[Web page revision data]
----------

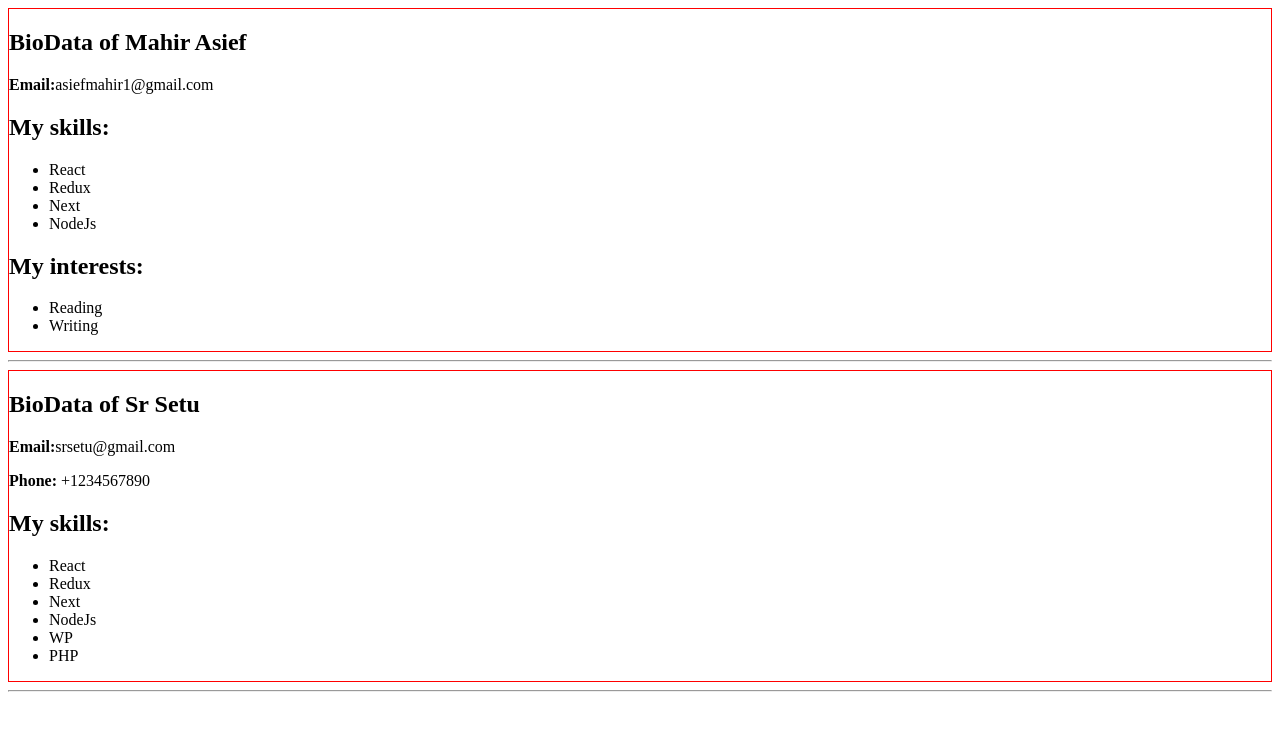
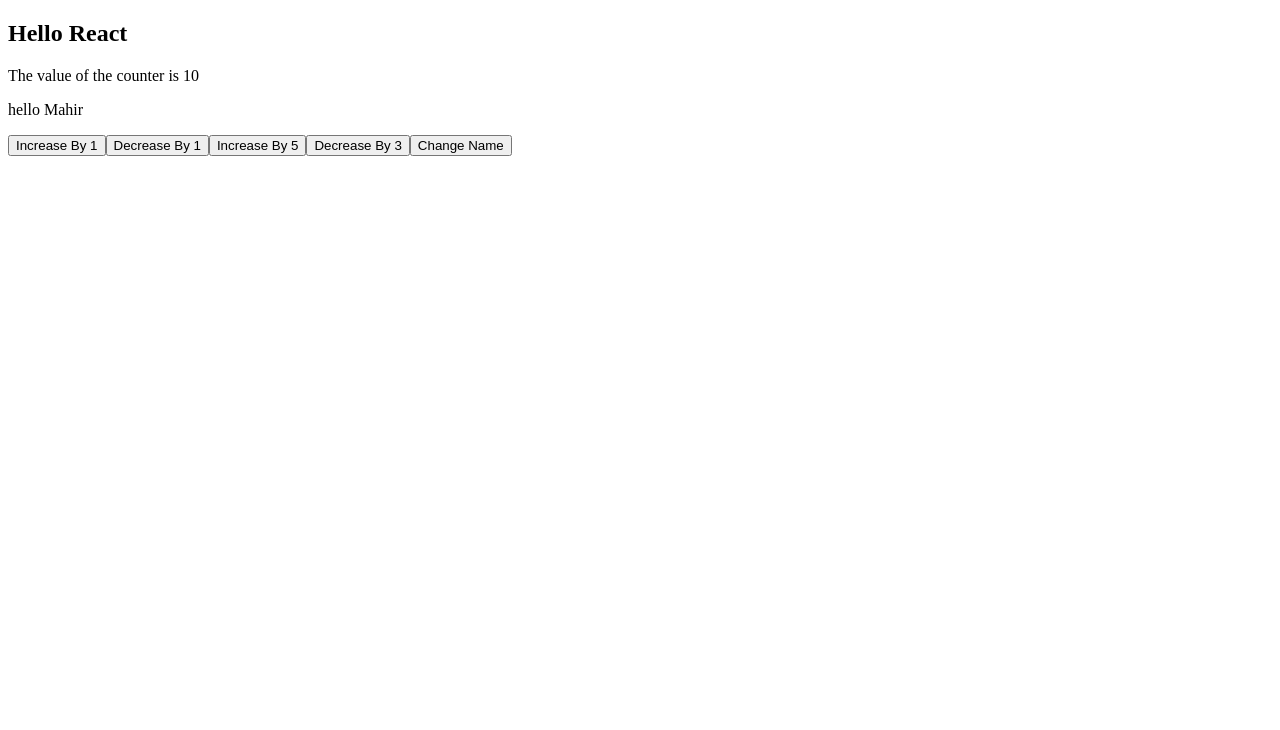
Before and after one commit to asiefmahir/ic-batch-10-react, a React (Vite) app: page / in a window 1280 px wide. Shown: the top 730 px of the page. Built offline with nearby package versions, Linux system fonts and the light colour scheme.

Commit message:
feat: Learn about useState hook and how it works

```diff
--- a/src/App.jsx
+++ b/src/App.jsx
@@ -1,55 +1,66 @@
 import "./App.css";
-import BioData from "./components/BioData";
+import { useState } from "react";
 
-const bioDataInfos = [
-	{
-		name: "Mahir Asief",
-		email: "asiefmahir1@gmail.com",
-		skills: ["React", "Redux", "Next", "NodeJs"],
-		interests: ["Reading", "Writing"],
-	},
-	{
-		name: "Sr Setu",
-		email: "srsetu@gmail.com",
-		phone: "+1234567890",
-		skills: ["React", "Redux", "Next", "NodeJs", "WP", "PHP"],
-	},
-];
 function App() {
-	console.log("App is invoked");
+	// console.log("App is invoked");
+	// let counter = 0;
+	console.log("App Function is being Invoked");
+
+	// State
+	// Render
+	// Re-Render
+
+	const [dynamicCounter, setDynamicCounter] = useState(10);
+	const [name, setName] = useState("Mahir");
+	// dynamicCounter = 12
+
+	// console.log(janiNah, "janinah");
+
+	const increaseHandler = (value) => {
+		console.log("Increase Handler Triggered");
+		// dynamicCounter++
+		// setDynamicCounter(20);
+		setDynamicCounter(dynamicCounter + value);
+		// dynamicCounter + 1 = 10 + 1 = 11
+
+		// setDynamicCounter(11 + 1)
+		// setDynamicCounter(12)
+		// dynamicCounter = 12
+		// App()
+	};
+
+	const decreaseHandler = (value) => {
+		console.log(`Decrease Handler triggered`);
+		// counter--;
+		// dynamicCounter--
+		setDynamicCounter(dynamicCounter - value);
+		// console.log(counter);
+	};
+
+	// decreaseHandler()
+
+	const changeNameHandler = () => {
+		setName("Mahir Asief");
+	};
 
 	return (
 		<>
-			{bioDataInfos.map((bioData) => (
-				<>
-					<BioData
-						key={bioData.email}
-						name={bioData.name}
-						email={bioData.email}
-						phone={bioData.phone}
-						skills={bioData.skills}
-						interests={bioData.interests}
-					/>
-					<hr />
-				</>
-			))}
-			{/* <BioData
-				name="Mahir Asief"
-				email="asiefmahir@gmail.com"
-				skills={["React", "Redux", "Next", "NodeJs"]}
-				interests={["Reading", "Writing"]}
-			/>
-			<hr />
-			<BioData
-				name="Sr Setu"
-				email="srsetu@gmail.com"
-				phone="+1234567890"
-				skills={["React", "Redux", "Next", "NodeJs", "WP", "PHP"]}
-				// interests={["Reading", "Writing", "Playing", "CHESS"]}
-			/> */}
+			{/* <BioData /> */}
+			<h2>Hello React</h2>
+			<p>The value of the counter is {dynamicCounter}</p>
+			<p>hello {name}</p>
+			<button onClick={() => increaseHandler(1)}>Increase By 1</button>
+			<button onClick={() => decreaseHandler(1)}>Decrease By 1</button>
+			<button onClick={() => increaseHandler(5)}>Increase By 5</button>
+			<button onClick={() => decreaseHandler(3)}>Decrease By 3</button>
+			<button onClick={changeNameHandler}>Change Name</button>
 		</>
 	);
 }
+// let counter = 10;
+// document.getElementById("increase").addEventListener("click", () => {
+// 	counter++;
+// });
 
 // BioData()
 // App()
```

----------

**TRY IT:** What is needed is each line from the records with the word "setName" in it.

**RESPONSE TO THIS TASK:**
+	const [name, setName] = useState("Mahir");
+		setName("Mahir Asief");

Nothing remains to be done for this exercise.